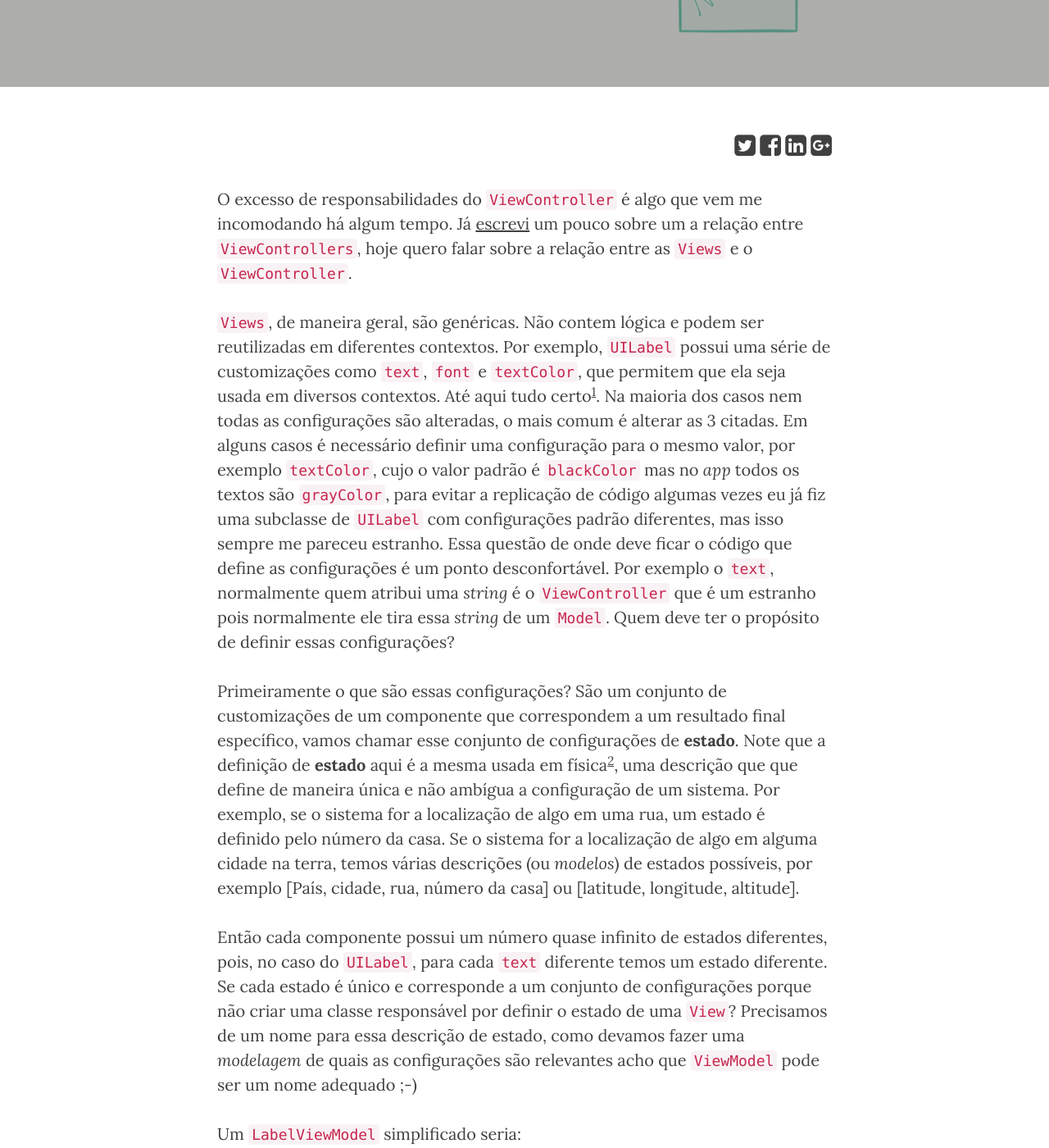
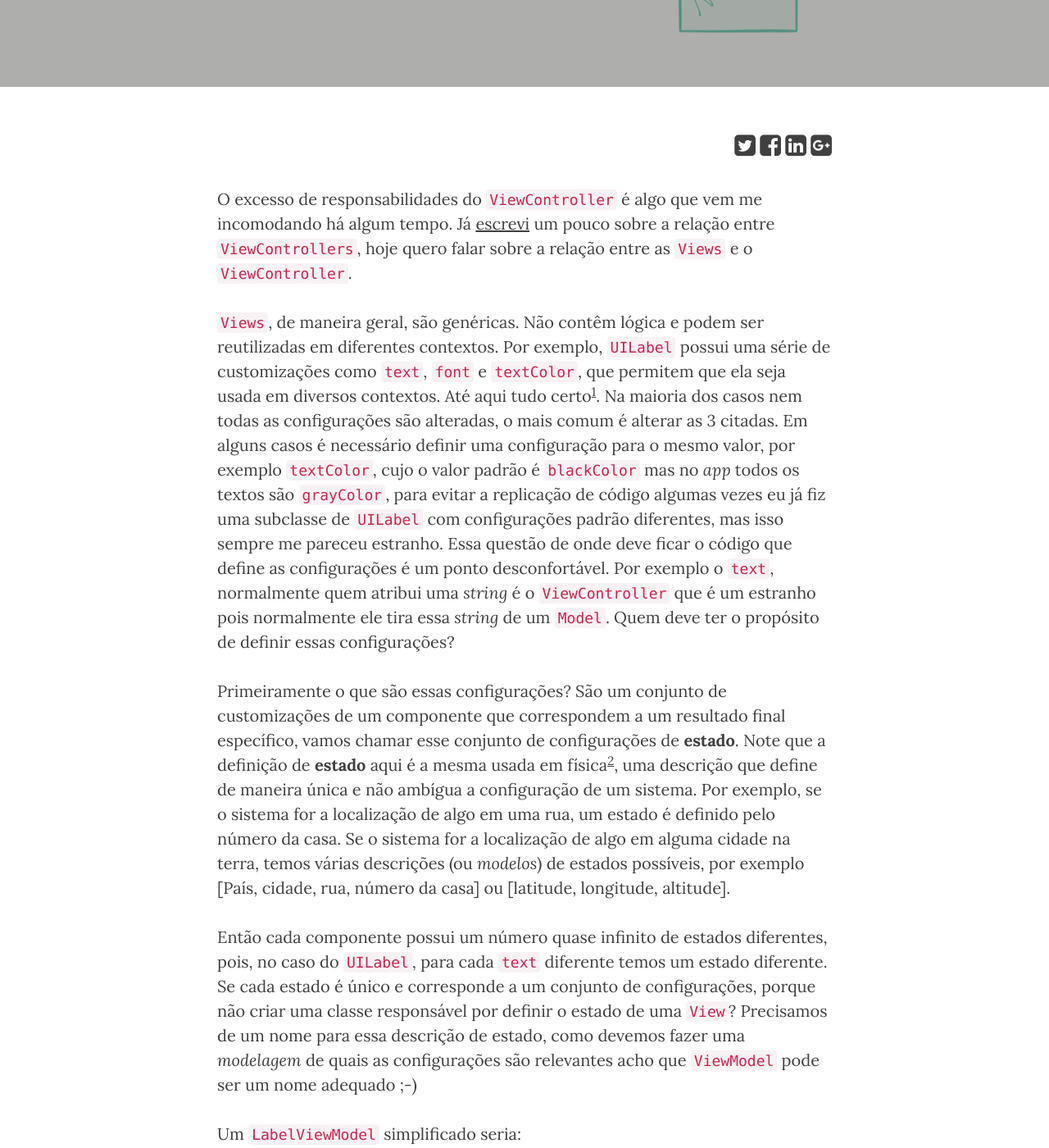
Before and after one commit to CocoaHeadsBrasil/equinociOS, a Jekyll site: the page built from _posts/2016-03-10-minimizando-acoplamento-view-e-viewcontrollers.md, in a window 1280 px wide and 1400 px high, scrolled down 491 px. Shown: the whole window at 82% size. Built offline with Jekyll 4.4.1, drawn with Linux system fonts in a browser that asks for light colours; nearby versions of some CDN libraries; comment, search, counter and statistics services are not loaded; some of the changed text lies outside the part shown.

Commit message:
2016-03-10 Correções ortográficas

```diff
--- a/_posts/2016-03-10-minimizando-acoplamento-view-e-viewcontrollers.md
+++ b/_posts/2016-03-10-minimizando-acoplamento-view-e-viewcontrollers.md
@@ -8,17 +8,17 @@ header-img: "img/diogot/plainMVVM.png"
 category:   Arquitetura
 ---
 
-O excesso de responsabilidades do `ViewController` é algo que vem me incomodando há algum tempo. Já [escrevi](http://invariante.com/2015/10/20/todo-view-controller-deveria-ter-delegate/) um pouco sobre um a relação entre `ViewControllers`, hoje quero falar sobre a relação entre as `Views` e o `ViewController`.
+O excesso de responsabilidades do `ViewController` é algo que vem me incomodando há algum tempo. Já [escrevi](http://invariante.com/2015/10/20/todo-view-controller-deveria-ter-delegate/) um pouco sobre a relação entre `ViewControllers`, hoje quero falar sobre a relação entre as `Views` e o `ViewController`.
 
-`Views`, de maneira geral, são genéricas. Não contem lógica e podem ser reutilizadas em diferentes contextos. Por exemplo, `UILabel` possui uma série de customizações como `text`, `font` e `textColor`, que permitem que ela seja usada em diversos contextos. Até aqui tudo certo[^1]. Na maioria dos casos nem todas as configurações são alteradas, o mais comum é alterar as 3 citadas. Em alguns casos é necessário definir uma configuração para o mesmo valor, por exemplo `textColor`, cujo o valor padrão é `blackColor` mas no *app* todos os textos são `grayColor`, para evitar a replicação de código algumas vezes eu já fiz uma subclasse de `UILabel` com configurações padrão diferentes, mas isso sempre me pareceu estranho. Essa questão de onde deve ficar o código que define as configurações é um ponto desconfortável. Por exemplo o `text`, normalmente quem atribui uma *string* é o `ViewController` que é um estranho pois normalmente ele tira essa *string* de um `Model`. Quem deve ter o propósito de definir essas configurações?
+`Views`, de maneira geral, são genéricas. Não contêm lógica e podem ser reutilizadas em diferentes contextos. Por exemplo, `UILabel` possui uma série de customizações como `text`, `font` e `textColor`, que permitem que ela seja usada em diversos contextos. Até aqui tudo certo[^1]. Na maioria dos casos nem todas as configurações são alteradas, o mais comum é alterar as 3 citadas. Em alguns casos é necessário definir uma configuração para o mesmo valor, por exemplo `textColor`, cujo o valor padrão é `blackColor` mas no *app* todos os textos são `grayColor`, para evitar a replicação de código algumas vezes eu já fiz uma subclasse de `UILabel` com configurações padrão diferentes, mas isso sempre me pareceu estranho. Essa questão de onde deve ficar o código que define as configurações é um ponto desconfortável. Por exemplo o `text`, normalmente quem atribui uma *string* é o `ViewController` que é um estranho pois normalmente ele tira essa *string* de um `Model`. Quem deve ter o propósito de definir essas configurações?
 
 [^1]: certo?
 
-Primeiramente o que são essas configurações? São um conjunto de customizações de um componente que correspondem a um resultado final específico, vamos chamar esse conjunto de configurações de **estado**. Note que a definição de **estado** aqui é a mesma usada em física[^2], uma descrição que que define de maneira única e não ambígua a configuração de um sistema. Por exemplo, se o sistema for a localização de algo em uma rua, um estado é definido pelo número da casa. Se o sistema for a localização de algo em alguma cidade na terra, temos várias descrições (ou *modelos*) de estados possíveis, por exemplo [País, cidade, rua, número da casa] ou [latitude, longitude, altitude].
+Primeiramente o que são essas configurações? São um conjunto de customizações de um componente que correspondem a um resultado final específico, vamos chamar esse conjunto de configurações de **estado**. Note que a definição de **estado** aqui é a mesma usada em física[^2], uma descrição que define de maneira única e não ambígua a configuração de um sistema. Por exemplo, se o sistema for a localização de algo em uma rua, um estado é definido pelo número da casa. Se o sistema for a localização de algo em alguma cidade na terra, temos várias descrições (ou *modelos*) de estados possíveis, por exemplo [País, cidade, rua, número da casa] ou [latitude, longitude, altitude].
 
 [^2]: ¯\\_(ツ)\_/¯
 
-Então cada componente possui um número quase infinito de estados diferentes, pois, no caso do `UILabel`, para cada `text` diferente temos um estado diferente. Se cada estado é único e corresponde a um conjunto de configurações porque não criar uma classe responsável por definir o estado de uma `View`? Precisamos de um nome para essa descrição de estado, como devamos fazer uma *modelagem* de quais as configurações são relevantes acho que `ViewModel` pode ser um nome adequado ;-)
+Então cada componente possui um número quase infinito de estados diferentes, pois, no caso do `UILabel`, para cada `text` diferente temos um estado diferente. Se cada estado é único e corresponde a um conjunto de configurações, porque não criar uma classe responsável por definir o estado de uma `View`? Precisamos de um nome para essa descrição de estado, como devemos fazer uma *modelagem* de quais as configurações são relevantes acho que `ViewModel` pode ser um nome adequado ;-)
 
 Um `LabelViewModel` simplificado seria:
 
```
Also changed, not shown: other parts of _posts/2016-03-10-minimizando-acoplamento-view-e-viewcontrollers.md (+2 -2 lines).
...
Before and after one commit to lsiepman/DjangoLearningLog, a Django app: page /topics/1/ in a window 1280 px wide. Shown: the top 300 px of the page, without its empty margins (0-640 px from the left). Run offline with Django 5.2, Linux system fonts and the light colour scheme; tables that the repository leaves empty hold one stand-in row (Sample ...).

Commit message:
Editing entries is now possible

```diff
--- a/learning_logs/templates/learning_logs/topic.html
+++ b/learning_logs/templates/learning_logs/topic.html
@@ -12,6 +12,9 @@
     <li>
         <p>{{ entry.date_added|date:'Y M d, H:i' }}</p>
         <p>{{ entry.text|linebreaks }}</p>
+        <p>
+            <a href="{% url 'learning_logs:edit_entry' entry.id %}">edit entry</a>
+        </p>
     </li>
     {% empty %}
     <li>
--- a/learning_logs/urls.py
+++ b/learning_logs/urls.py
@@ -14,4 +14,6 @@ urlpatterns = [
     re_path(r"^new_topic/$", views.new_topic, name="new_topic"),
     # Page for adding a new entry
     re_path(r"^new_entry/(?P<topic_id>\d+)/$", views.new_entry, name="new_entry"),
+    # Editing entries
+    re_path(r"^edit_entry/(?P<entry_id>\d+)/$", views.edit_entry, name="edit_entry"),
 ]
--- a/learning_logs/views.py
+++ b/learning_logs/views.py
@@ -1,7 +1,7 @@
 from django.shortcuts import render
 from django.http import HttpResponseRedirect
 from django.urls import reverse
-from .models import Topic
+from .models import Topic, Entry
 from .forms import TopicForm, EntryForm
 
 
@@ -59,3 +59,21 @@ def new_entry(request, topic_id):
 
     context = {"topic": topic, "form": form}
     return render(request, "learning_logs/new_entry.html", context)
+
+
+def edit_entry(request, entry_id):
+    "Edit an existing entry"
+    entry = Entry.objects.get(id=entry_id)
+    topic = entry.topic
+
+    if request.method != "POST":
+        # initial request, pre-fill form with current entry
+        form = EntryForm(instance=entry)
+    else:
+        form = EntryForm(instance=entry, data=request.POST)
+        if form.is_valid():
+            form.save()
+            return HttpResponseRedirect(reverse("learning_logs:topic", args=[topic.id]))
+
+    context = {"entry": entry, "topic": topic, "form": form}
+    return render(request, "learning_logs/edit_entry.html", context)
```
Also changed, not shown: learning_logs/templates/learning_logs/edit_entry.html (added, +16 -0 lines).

> [Description of the task]
Considering only lines that hold the word "request", work out how many appear in the listing above and give that number only.

> [Reply]
7